Yesterday, I wrote about Harmony Church‘s forthcoming Block Party and why we’re celebrating on Easter instead of having a church service.
(Fellow Harmonizer and friend Derek has nine more reasons at Missio, including a nifty link back to a blog belonging to yours truly!)
Simply put, it’s all about Jesus. If you believe what we believe (that our sins were paid for on the cross, that Jesus is working in us now to heal us and make us more like him, that we will experience victory over death itself and the world will be put right), then you can’t help but be a little happy. To refuse to do so may be blasphemy.
But what I was thinking about today was a passage from a letter written one by one of Jesus’ earliest followers (and certainly one of the most influential, even in our time):
“For we know that if the tent, which is our earthly home, is destroyed, we have a building from God, a house not made with hands, eternal in the heavens.
For in this tent we groan, longing to put on our heavenly dwelling,
if indeed by putting it on we may not be found naked.
“For while we are still in this tent, we groan, being burdened-not that we would be unclothed, but that we would be further clothed, so that what is mortal may be swallowed up by life.”
2 Corinthians 5:1-4
Let’s be clear about something: the biblical hope of Christians is not to go off to heaven when we die. It’s the final restoration of this world, of the heavens and the earth; our hope and destiny is bound to this.

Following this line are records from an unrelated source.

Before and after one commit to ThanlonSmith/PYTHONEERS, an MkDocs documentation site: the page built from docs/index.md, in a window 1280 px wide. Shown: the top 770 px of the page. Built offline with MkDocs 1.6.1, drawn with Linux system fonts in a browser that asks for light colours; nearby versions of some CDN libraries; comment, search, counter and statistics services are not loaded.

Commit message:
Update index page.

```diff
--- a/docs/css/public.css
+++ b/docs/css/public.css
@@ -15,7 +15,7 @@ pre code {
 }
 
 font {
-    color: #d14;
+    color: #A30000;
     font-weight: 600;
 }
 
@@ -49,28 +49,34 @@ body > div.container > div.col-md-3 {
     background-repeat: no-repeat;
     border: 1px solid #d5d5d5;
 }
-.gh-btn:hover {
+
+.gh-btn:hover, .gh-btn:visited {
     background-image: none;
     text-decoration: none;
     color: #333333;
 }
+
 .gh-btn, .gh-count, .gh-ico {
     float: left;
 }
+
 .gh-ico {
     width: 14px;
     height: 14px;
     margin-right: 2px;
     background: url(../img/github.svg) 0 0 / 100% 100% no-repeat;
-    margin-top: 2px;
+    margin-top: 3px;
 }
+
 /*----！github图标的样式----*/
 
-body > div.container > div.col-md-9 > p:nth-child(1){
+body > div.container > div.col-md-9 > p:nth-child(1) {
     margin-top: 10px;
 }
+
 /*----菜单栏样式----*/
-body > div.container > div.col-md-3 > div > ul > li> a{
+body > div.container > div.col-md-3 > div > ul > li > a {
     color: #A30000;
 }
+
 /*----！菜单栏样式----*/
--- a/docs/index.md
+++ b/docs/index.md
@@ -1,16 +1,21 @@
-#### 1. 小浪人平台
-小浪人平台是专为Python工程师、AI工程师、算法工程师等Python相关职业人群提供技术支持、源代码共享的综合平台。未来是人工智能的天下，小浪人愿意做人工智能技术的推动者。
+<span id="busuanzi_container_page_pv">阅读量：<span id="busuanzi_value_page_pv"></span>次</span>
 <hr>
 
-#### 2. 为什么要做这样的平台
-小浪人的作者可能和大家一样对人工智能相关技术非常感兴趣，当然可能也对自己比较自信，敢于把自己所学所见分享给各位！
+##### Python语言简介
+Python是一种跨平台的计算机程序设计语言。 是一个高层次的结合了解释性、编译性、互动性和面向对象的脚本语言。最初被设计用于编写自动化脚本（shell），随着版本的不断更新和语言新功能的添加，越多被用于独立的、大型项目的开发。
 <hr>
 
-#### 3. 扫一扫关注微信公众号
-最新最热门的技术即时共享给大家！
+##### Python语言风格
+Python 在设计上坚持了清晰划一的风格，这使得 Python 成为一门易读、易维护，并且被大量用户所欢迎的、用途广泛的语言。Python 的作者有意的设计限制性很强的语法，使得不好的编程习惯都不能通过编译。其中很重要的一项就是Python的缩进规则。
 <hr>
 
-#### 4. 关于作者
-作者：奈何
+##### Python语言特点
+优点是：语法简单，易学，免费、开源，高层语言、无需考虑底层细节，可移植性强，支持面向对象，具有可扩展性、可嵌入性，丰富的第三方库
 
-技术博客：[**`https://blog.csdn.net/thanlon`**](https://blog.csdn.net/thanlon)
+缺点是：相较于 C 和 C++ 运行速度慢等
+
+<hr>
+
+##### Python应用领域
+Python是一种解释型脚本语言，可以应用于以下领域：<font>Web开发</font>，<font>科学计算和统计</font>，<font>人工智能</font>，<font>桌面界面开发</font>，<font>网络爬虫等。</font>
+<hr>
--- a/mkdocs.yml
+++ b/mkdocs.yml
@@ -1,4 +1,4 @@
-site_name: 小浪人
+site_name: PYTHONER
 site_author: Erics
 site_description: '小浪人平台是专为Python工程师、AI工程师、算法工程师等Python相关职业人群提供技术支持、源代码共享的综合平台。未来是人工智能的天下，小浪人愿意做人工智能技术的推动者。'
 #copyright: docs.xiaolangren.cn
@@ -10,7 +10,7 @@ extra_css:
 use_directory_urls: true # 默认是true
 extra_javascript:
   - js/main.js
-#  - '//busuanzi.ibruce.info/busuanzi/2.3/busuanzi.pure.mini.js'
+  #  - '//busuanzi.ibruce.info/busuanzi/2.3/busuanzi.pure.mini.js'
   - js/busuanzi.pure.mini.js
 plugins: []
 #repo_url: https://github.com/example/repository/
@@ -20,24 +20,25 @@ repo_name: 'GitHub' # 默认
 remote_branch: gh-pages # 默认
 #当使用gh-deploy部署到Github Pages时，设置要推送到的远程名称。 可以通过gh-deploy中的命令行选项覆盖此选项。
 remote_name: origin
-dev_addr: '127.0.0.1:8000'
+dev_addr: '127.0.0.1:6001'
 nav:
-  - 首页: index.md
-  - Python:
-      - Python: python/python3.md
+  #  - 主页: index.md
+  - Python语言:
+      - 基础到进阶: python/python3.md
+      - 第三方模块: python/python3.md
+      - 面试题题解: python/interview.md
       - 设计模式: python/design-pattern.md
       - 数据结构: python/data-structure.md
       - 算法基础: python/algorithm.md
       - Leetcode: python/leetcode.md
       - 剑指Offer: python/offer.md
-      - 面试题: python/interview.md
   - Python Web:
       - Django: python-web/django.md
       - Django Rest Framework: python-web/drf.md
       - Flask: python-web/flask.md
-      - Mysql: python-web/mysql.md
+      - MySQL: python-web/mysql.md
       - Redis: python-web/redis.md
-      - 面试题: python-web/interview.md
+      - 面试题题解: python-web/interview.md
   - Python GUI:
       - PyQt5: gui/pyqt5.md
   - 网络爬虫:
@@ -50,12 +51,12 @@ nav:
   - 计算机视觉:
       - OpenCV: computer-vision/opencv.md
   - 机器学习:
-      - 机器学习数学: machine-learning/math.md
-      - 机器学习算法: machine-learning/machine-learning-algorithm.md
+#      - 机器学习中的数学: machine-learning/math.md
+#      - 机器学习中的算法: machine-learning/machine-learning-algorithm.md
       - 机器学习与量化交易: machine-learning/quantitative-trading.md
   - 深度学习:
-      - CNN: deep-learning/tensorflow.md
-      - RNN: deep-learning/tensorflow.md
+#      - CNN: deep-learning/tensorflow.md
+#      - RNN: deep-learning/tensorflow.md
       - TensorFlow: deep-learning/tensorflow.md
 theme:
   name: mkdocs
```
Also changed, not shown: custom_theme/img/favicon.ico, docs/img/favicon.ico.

Those in Christ will be resurrected as he was.
We’re not looking to cast aside our physical bodies and float around in a nonphysical world. We’re looking forward to the ultimate healing of our bodies, the purging of any darkness left in us and the victory of death, guaranteed by Christ and promised by his disciples.
When this happens, God the Creator who fashioned us will be God the Magnificent Artist, finishing His masterpiece in His creation and His children**. We’re looking forward to being more ourselves than we’ve ever been before and living in a new world, fully suited to our redeemed bodies.
And we’re looking forward to all sorts of new experiences in the world to come. Seeing colors beyond our imagination. Perfecting forms of travel that can take us to deeper reaches of space. New species of plants and animals. Developing new methods of science to help us understand even more about our world and ourselves.*
Not to mention the lack of war, sickness, child poverty, global starvation, environmental distress, economic upheaval, and death. They’ll all be distant memories of a world that will never be allowed to come back to haunt us.
Because then, those in Christ will have been swallowed up in life and experience the best part of being swallowed up: intimate, eternal friendship with God. Those stains on the present world will have no place in the one to come.
*I’m speculating here, but I wouldn’t put it past our Father to create all new universes for us to go explore in (we’re going to have the time, after all) just to excite us and remind us how glorious and imaginative He really is.
**I do mean “artist.” In Ephesians, Paul refers to us as God’s workmanship, which I understand can also be translated as “poetry.” At this point, Paul is referring to us in the present. God isn’t waiting to love a future, cleaned-up version of you, as Matt Chandler says. God’s work might be not complete in you, but He takes delight in you nonetheless. We’re a messy masterpiece.